PROBLEM TO SOLVE
Each line of the material below with the word "container" is to be reported.
** Opening RAW DATA block **
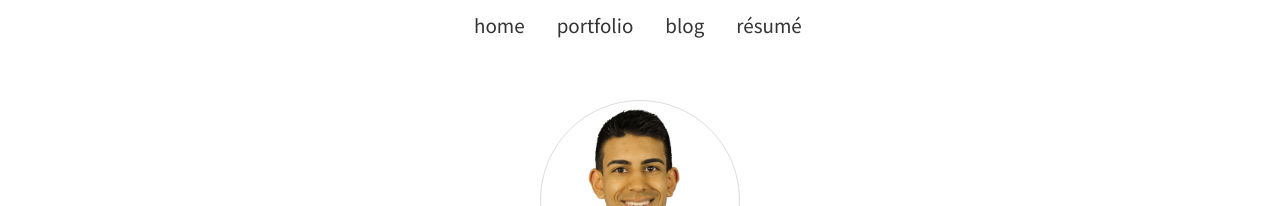
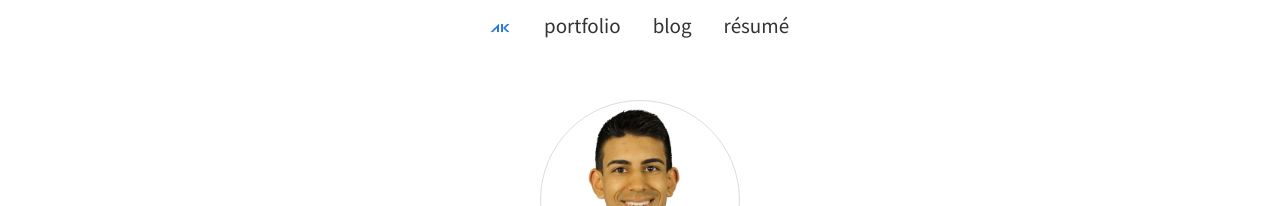
Before and after one commit to alykhank/alykhank.github.io, a Jekyll site: the page built from index.html, in a window 1280 px wide. Shown: the top 206 px of the page. Built offline with Jekyll 4.4.1, drawn with Linux system fonts in a browser that asks for light colours; nearby versions of some CDN libraries; comment, search, counter and statistics services are not loaded.

Commit message:
Replace 'home' in navbar with icon

```diff
--- a/_includes/navbar.html
+++ b/_includes/navbar.html
@@ -1,7 +1,7 @@
 <div class="navbar-container">
 	<nav class="navbar" role="navigation">
 		<ul class="nav nav-pills">
-			<li><a href="/" id="nav-home">Home</a></li>
+			<li><a href="/" id="nav-home"><img src="/img/ak.png" alt="Home" width="24" height="24"></a></li>
 			<li><a href="/#portfolio" id="nav-portfolio">Portfolio</a></li>
 			<li><a href="/blog/" id="nav-blog">Blog</a></li>
 			<li><a href="/resume.html" id="nav-resume">R&eacute;sum&eacute;</a></li>
--- a/css/styles.scss
+++ b/css/styles.scss
@@ -11,7 +11,7 @@ a {
 }
 
 .navbar-container {
-	width: 26em;
+	width: 24em;
 	margin: auto;
 }
 
```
** Closing RAW DATA block **
RESPONSE TO THIS TASK
 <div class="navbar-container">
 .navbar-container {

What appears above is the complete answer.